→ Exercise details: The answer should be a faithful retyping of the records that follow, pictures excluded.

Items from a data source:
--------------------------------

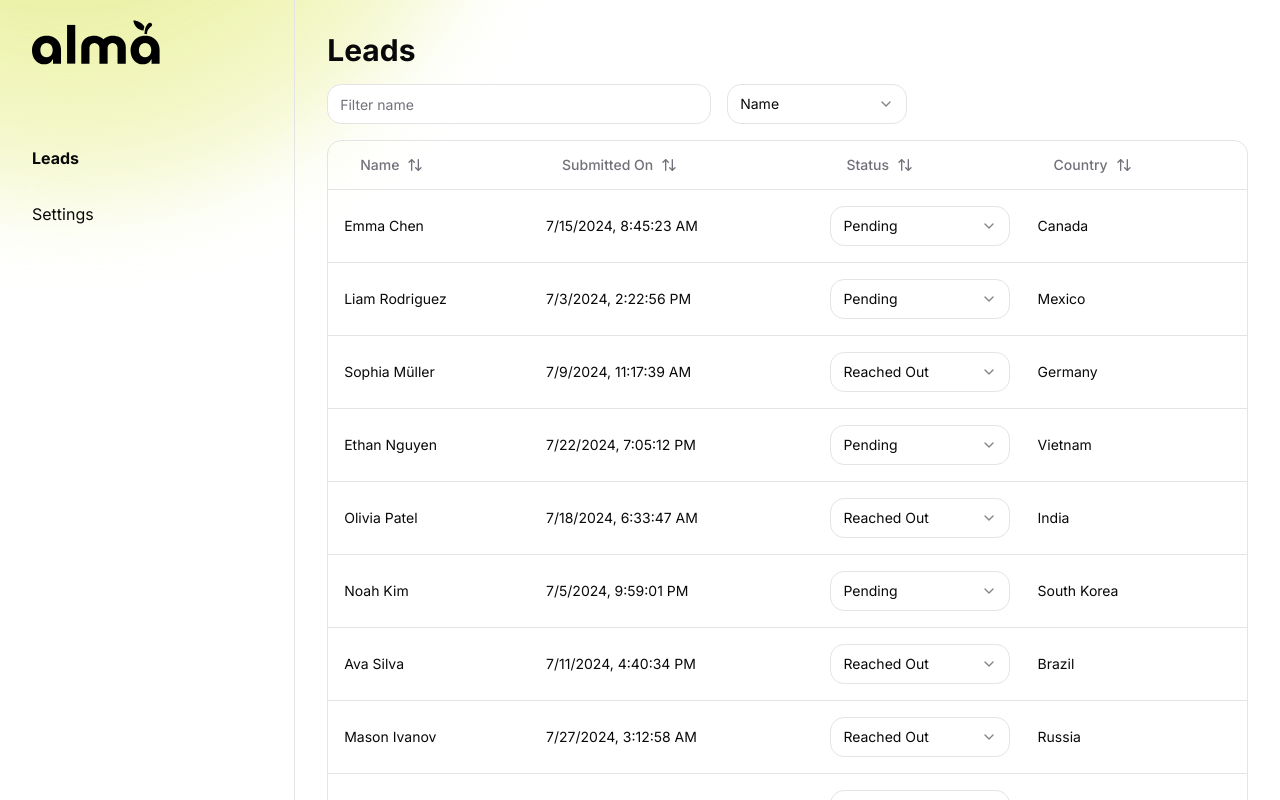
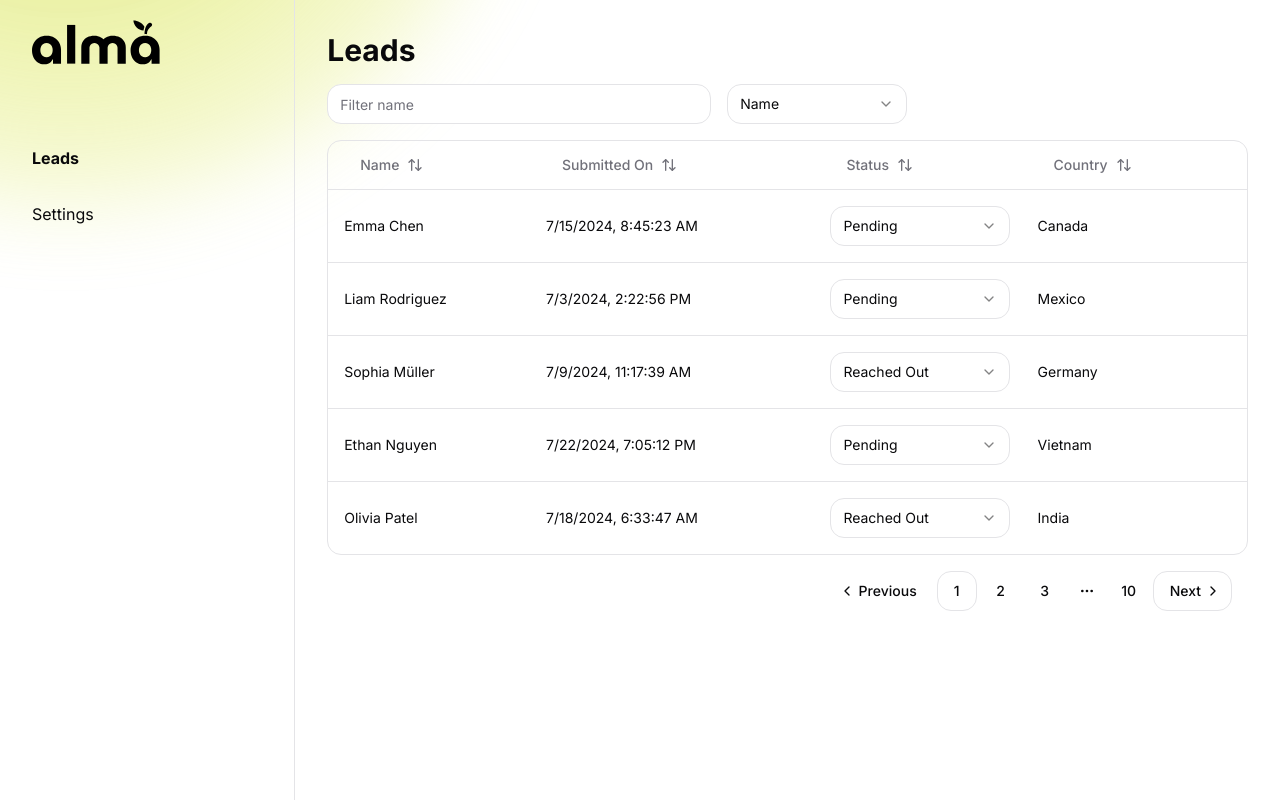
Before and after one commit to tejasvajaitly/alma, a Next.js app: page /dashboard in a window 1280 px wide. Shown: the top 800 px of the page. Built offline with nearby package versions, Linux system fonts and the light colour scheme; no server answers.

Commit message:
ui fixes

```diff
--- a/src/app/dashboard/layout.tsx
+++ b/src/app/dashboard/layout.tsx
@@ -9,7 +9,7 @@
   const pathname = usePathname();
 
   return (
-    <div className="flex flex-row h-screen">
+    <div className="flex flex-row h-full min-h-screen">
       <div className="absolute -top-[86%] -left-[30%] w-[900px] h-[900px] bg-gradient-radial from-[#c1d114] via-[#cedd26] via-[#dbe363] via-[#e4ed80]  to-transparent to-90% opacity-60 blur-2xl rounded-full -z-10"></div>
 
       <div className="flex-[0.2] flex flex-col justify-between border-r-[1px] px-8">
--- a/src/app/dashboard/page.tsx
+++ b/src/app/dashboard/page.tsx
@@ -16,7 +16,7 @@
   const [currentPage, setCurrentPage] = useState(1);
   const [totalPages, setTotalPages] = useState(1);
 
-  const limit = 10; // Items per page
+  const limit = 5; // Items per page
 
   const fetchData = async (page: number) => {
     const response = await fetch(`/api/leads?page=${page}&limit=${limit}`);
```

--------------------------------

→ Solution to this problem:
Before and after one commit to tejasvajaitly/alma, a Next.js app: page /dashboard in a window 1280 px wide. Shown: the top 800 px of the page. Built offline with nearby package versions, Linux system fonts and the light colour scheme; no server answers.

Commit message:
ui fixes

```diff
--- a/src/app/dashboard/layout.tsx
+++ b/src/app/dashboard/layout.tsx
@@ -9,7 +9,7 @@
   const pathname = usePathname();
 
   return (
-    <div className="flex flex-row h-screen">
+    <div className="flex flex-row h-full min-h-screen">
       <div className="absolute -top-[86%] -left-[30%] w-[900px] h-[900px] bg-gradient-radial from-[#c1d114] via-[#cedd26] via-[#dbe363] via-[#e4ed80]  to-transparent to-90% opacity-60 blur-2xl rounded-full -z-10"></div>
 
       <div className="flex-[0.2] flex flex-col justify-between border-r-[1px] px-8">
--- a/src/app/dashboard/page.tsx
+++ b/src/app/dashboard/page.tsx
@@ -16,7 +16,7 @@
   const [currentPage, setCurrentPage] = useState(1);
   const [totalPages, setTotalPages] = useState(1);
 
-  const limit = 10; // Items per page
+  const limit = 5; // Items per page
 
   const fetchData = async (page: number) => {
     const response = await fetch(`/api/leads?page=${page}&limit=${limit}`);
```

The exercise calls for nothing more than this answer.